■ **ASSIGNED TASK**:
Give the number of lines in the entries below that hold "BoxDecoration", with no accompanying words.

⁂

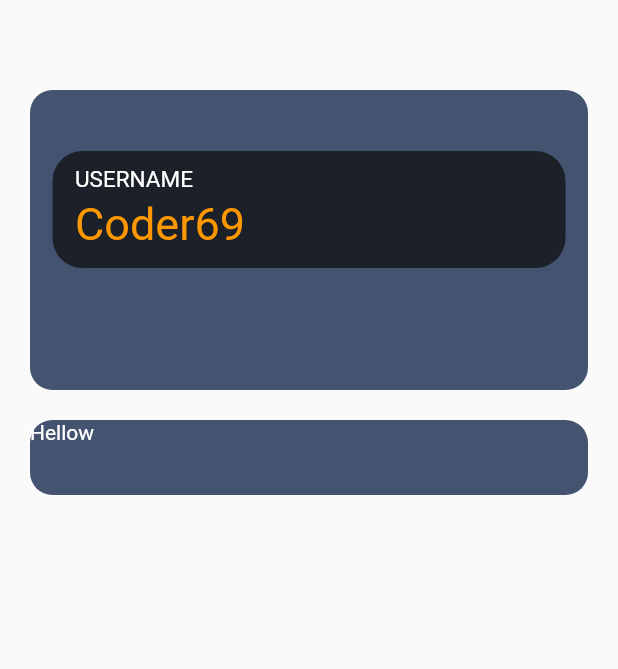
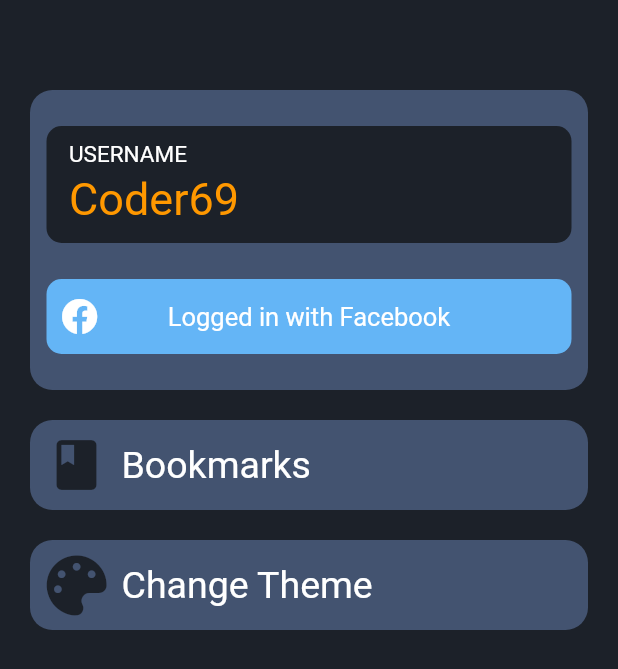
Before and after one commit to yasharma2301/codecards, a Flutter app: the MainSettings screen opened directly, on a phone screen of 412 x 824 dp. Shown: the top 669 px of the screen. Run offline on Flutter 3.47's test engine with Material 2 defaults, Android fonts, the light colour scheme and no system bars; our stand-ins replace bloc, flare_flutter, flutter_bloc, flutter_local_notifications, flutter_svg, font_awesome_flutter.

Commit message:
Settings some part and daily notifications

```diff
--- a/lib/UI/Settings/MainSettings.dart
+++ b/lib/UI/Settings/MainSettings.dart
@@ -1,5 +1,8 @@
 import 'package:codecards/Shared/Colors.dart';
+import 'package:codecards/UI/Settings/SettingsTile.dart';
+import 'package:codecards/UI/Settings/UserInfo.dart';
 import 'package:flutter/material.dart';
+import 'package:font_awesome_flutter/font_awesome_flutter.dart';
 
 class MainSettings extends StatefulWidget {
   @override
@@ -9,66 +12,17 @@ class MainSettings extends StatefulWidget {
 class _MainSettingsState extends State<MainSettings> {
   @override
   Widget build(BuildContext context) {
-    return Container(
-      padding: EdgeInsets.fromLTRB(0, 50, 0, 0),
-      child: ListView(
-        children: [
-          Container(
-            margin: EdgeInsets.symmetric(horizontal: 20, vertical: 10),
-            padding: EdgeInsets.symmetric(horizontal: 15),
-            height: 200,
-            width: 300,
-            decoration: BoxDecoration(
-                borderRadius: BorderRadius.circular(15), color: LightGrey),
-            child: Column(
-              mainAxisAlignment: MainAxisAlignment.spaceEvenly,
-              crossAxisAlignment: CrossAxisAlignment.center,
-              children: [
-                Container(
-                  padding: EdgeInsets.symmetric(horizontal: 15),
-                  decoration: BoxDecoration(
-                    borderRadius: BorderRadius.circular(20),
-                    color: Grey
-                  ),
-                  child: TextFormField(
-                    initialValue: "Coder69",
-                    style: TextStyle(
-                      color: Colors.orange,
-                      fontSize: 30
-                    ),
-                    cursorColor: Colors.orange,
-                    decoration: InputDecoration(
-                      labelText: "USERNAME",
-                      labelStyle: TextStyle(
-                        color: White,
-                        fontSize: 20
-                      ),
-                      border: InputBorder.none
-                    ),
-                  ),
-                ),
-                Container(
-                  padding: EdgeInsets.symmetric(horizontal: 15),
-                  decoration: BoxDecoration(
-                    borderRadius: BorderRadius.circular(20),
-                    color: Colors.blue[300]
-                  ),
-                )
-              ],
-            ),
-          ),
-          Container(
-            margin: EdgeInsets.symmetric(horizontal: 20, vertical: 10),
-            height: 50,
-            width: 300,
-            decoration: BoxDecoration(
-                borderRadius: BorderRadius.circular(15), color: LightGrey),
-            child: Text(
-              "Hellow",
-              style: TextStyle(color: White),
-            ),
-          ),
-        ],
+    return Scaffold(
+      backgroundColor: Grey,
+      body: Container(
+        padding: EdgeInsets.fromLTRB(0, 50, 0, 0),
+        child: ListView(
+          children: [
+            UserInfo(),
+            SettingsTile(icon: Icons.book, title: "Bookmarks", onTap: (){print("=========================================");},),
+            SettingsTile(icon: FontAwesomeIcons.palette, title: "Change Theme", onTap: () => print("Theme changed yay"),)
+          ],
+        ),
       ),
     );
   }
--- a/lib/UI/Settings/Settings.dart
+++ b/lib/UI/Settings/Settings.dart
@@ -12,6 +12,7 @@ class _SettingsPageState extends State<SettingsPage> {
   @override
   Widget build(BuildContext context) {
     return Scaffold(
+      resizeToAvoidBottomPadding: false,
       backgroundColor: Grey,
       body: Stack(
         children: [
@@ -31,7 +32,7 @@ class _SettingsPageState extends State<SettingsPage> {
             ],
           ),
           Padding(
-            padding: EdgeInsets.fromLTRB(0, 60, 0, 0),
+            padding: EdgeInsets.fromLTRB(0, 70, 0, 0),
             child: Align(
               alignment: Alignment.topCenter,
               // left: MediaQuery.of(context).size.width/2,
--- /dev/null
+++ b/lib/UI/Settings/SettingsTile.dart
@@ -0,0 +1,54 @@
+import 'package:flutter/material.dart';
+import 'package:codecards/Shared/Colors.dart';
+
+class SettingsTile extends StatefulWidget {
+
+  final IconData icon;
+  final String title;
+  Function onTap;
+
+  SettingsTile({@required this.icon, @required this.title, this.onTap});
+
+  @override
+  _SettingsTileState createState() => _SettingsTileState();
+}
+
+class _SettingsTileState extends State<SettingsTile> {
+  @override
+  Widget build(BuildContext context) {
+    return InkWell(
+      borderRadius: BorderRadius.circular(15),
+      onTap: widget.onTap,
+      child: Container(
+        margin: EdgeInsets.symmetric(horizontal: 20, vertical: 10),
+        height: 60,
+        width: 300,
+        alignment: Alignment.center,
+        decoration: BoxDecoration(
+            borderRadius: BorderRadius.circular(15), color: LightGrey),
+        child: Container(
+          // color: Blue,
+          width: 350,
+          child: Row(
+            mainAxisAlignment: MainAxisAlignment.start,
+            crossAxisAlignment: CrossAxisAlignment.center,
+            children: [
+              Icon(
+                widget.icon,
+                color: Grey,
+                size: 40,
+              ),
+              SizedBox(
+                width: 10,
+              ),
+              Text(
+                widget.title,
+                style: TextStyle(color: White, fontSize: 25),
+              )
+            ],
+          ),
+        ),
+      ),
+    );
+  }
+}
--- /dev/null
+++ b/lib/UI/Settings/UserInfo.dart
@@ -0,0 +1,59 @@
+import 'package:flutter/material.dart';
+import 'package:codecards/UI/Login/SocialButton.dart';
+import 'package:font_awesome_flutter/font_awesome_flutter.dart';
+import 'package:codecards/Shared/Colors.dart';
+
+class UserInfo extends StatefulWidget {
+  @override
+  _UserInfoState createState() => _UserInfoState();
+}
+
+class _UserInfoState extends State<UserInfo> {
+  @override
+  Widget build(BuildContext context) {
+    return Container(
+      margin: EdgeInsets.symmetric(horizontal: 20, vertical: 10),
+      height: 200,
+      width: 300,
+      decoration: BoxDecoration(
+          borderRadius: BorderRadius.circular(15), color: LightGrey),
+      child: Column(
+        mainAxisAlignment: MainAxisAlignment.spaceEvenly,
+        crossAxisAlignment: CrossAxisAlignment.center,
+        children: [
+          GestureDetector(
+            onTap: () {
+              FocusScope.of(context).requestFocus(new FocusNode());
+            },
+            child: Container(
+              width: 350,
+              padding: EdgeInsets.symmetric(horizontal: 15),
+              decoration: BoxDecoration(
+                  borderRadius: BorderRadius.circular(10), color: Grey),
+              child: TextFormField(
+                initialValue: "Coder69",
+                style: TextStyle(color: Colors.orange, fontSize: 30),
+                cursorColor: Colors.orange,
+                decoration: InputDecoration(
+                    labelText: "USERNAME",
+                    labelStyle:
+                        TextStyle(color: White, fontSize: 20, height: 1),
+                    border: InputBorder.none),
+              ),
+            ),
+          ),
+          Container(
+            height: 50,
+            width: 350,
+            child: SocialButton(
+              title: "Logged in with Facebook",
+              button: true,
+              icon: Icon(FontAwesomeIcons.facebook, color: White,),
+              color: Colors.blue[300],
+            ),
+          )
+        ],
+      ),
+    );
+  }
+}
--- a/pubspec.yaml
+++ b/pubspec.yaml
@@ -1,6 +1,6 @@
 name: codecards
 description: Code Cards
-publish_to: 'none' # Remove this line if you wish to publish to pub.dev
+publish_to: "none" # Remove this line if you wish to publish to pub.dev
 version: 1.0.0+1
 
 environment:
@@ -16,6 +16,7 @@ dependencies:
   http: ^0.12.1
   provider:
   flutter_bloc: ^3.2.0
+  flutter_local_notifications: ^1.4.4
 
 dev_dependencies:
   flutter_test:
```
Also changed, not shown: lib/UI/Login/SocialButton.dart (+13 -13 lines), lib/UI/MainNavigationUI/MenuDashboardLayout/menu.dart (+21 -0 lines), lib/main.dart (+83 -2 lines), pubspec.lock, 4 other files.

⁂

■ **TASK RESPONSE**:
7